It would make for an interesting democratic experiment and could well result in higher levels of democratic representation. It could also hint at a new consensus–based politics, as it would be more than likely to have Labour leading one house and the Conservatives leading the other, and might, just might, create a need for a specific President and Prime Minister when he have such figures already, albeit under different name–plates. And such a system would also make proportional representation an imperative in one house at least, if not both.
It sounds to me like the Lib Dems might – through their negative campaign in Bromley and Chislehurst – inadvertantly have found a solution to Britain's democratic deficit. The Lords should be built on new foundations – locally concerned ones.
…Christianity gives up its privileged position.
Flicking between TV and radio stations today made me realise something: the Church still has a massive influence over British life despite being far less relevant than it used to be. On Radio 4, for instance, Sunday Worship blared out of my alarm clock, even though I had no inclination to listen to a religious service.
This alone wouldn't be a problem if it wasn't for the fact that Christian services are given much higher priority than any other religion. Now I don't expect there to be 'atheist' programmes, because – let's face it – Big Brother alone makes that section of society very well catered for. But I don't understand why one religion seems to defy the pluralist tendencies that this country is built on now more than ever before.
The House of Lords has (I think twelve) Lords Spiritual, all of whom are Church of England and can – and do – influence policy by rejecting things which they find to be out of kilter with Christian beliefs. There doesn't seem to be a particularly good explanation for why this is the case in the 21st century, when there are no specifically chosen Muslim, Sikh, Hindu or even Catholic leaders in the House of Lords.

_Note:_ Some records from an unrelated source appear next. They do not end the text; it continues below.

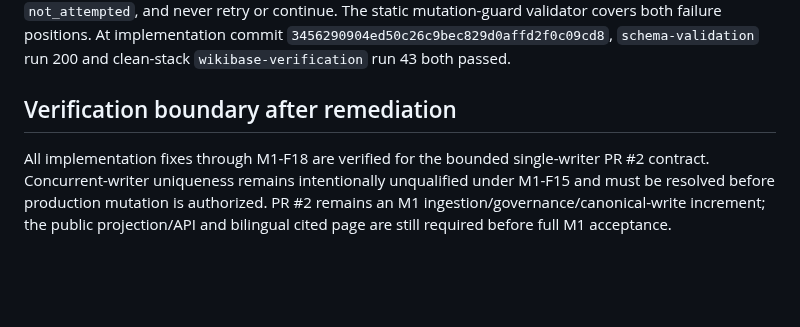
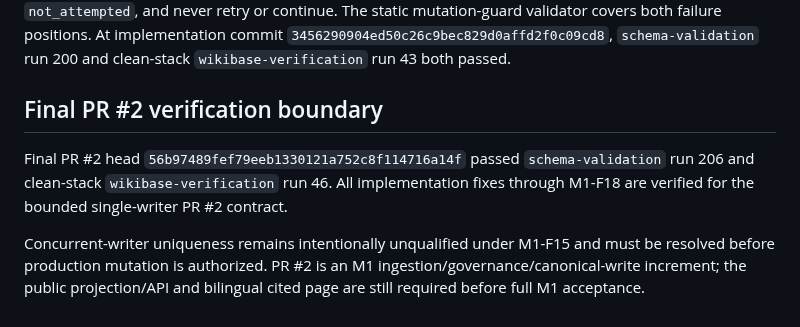
Before and after one commit to Alajmah/Saudi-Defense-Atlas, a Markdown page: docs/reviews/M1_PR2_REMEDIATION.md, the part around the change. Drawn GitHub-style; blank space fills up the shorter version.

Commit message:
docs: record final PR2 verification head

```diff
--- a/docs/reviews/M1_PR2_REMEDIATION.md
+++ b/docs/reviews/M1_PR2_REMEDIATION.md
@@ -150,6 +150,8 @@ M1 now discovers the configured Item namespace from Action API `siteinfo`, enume
 
 The mutation guard now wraps backend inspection through a fail-closed helper. Inspection exceptions become `EffectInspection("unknown")` with auditable exception detail. Preflight inspection failures block all writes; post-write inspection failures mark the attempted effect `effect_unknown`, leave later mutations `not_attempted`, and never retry or continue. The static mutation-guard validator covers both failure positions. At implementation commit `3456290904ed50c26c9bec829d0affd2f0c09cd8`, `schema-validation` run 200 and clean-stack `wikibase-verification` run 43 both passed.
 
-## Verification boundary after remediation
+## Final PR #2 verification boundary
 
-All implementation fixes through M1-F18 are verified for the bounded single-writer PR #2 contract. Concurrent-writer uniqueness remains intentionally unqualified under M1-F15 and must be resolved before production mutation is authorized. PR #2 remains an M1 ingestion/governance/canonical-write increment; the public projection/API and bilingual cited page are still required before full M1 acceptance.
+Final PR #2 head `56b97489fef79eeb1330121a752c8f114716a14f` passed `schema-validation` run 206 and clean-stack `wikibase-verification` run 46. All implementation fixes through M1-F18 are verified for the bounded single-writer PR #2 contract.
+
+Concurrent-writer uniqueness remains intentionally unqualified under M1-F15 and must be resolved before production mutation is authorized. PR #2 is an M1 ingestion/governance/canonical-write increment; the public projection/API and bilingual cited page are still required before full M1 acceptance.
```
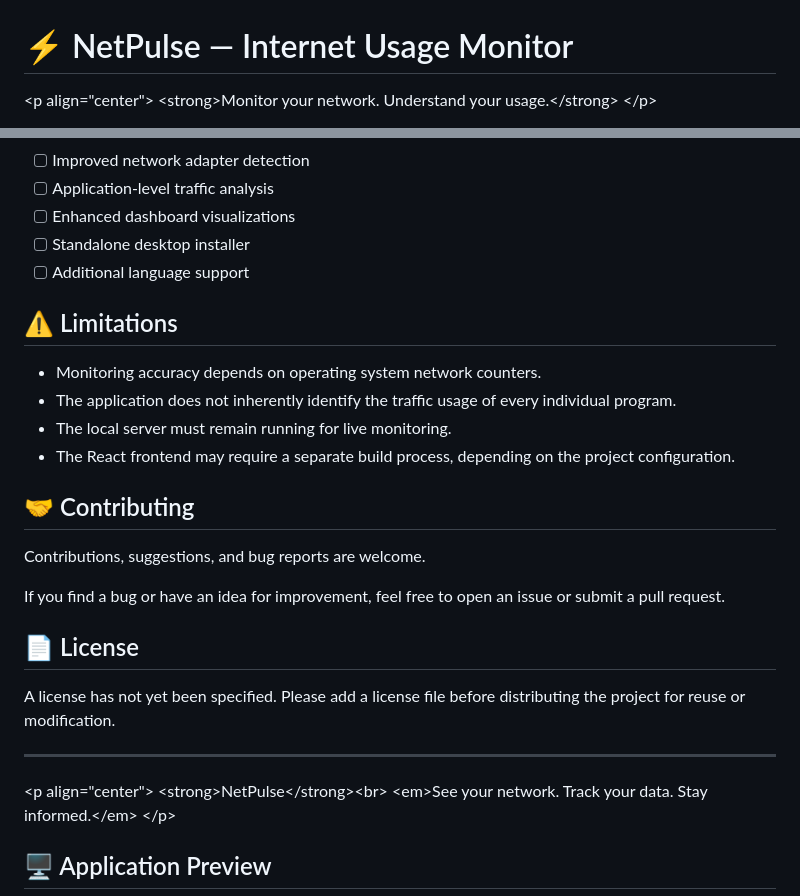
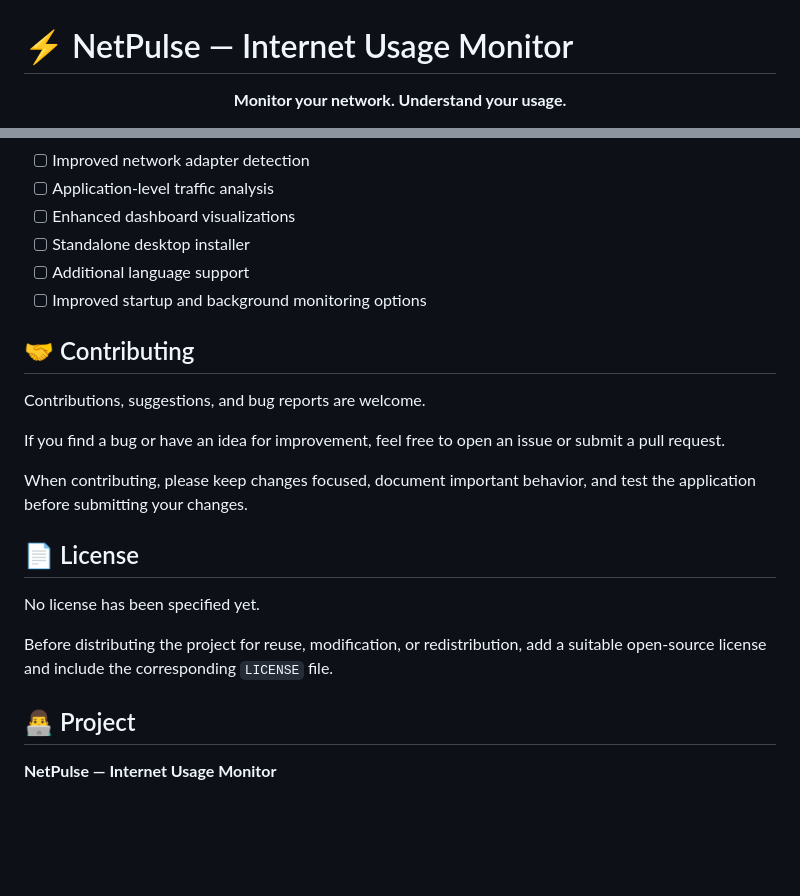
Before and after one commit to amiraliad06-cpu/NetPulse-Internet-Usage-Monitor, a Markdown page: README.md, 2 parts joined by grey strips. GitHub-like rendering; blank space fills up the shorter version.

```diff
--- a/README.md
+++ b/README.md
@@ -1,6 +1,6 @@
 # ⚡ NetPulse — Internet Usage Monitor
 
-\<p align="center">
-&#x20; \<strong>Monitor your network. Understand your usage.\</strong>
-\</p>
+<p align="center">
+  <strong>Monitor your network. Understand your usage.</strong>
+</p>
 
@@ -118,13 +193,7 @@ Potential future improvements include:
 - [ ] Enhanced dashboard visualizations
 - [ ] Standalone desktop installer
 - [ ] Additional language support
-
-## ⚠️ Limitations
-
-- Monitoring accuracy depends on operating system network counters.
-- The application does not inherently identify the traffic usage of every individual program.
-- The local server must remain running for live monitoring.
-- The React frontend may require a separate build process, depending on the project configuration.
+- [ ] Improved startup and background monitoring options
 
 ## 🤝 Contributing
 
@@ -132,18 +201,16 @@ Contributions, suggestions, and bug reports are welcome.
 
 If you find a bug or have an idea for improvement, feel free to open an issue or submit a pull request.
 
+When contributing, please keep changes focused, document important behavior, and test the application before submitting your changes.
+
 ## 📄 License
 
-A license has not yet been specified. Please add a license file before distributing the project for reuse or modification.
+No license has been specified yet.
 
----
+Before distributing the project for reuse, modification, or redistribution, add a suitable open-source license and include the corresponding `LICENSE` file.
 
-\<p align="center">
-&#x20; \<strong>NetPulse\</strong>\<br>
-&#x20; \<em>See your network. Track your data. Stay informed.\</em>
-\</p>
+## 👨‍💻 Project
 
-
-## 🖥️ Application Preview
+**NetPulse — Internet Usage Monitor**
 
 <p align="center">
```
Also changed, not shown: other parts of README.md (+111 -36 lines).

I'm not against religion in public life, but it seems to be that there is a specific elite which consists almost solely of one faith, who not only wield influence, but do so disproportionately.

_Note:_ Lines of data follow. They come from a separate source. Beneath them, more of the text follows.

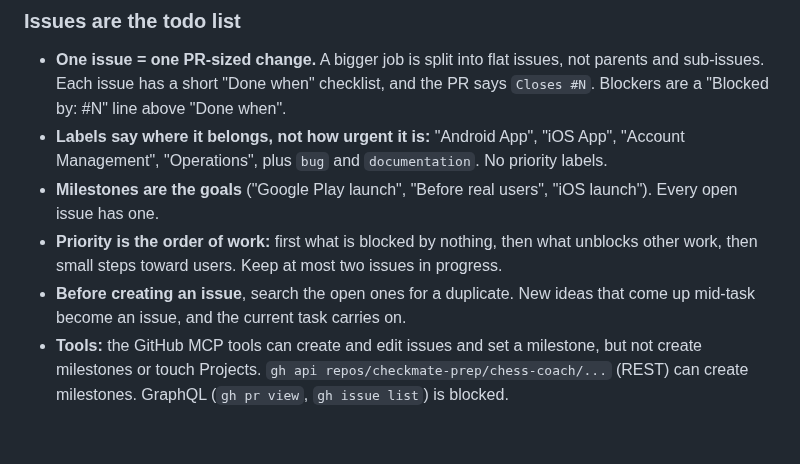
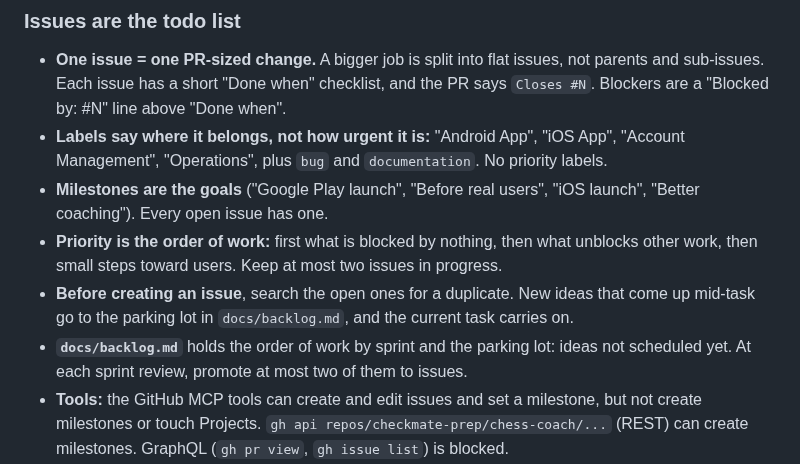
Before and after one commit to Checkmate-Prep/chess-coach, a Markdown page: CLAUDE.md, the part around the change. Drawn GitHub-style; blank space fills up the shorter version.

```diff
--- a/CLAUDE.md
+++ b/CLAUDE.md
@@ -85,9 +85,10 @@ python3 -m unittest discover -s tests  # pipeline tests
 
 - **One issue = one PR-sized change.** A bigger job is split into flat issues, not parents and sub-issues. Each issue has a short "Done when" checklist, and the PR says `Closes #N`. Blockers are a "Blocked by: #N" line above "Done when".
 - **Labels say where it belongs, not how urgent it is:** "Android App", "iOS App", "Account Management", "Operations", plus `bug` and `documentation`. No priority labels.
-- **Milestones are the goals** ("Google Play launch", "Before real users", "iOS launch"). Every open issue has one.
+- **Milestones are the goals** ("Google Play launch", "Before real users", "iOS launch", "Better coaching"). Every open issue has one.
 - **Priority is the order of work:** first what is blocked by nothing, then what unblocks other work, then small steps toward users. Keep at most two issues in progress.
-- **Before creating an issue**, search the open ones for a duplicate. New ideas that come up mid-task become an issue, and the current task carries on.
+- **Before creating an issue**, search the open ones for a duplicate. New ideas that come up mid-task go to the parking lot in `docs/backlog.md`, and the current task carries on.
+- **`docs/backlog.md`** holds the order of work by sprint and the parking lot: ideas not scheduled yet. At each sprint review, promote at most two of them to issues.
 - **Tools:** the GitHub MCP tools can create and edit issues and set a milestone, but not create milestones or touch Projects. `gh api repos/checkmate-prep/chess-coach/...` (REST) can create milestones. GraphQL (`gh pr view`, `gh issue list`) is blocked.
 - `docs/app-stores.md` keeps the store plan and what is done; open work lives in the issues.
 
```
Also changed, not shown: docs/backlog.md (added, +53 -0 lines), docs/build-log.md (+17 -0 lines).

And the larger problem is that if this country wants multiculturalism to succeed – which everyone in the mainstream does – then the priority given to one minority over all others is completely ridiculous and untenable.
For a society based on equal representation (in theory at least), non–Christians are grossly under–represented because of structures that have been in place for centuries when immigration from non–Christian countries was unheard of.
Yes, the UK is still (again in theory) based largely on Christian values, but I think we face a choice: we can either retain those values, keep the Church at the heart of the state, allow Christian voices to dominate discussions of public policy and shun the beliefs of those who aren't Christian. Or we can put the Church on a level footing with other religions while still bearing in mind that there are more Christians in the UK than there are people of any other religion. These two choices present different policy outcomes with different degrees of realism about the people who live in the UK.
At the moment, I think we still seem to be stuck in the former position when the latter choice would be a far more sensible approach to tackling the problems of integrating non–Christians into our supposedly pluralist country.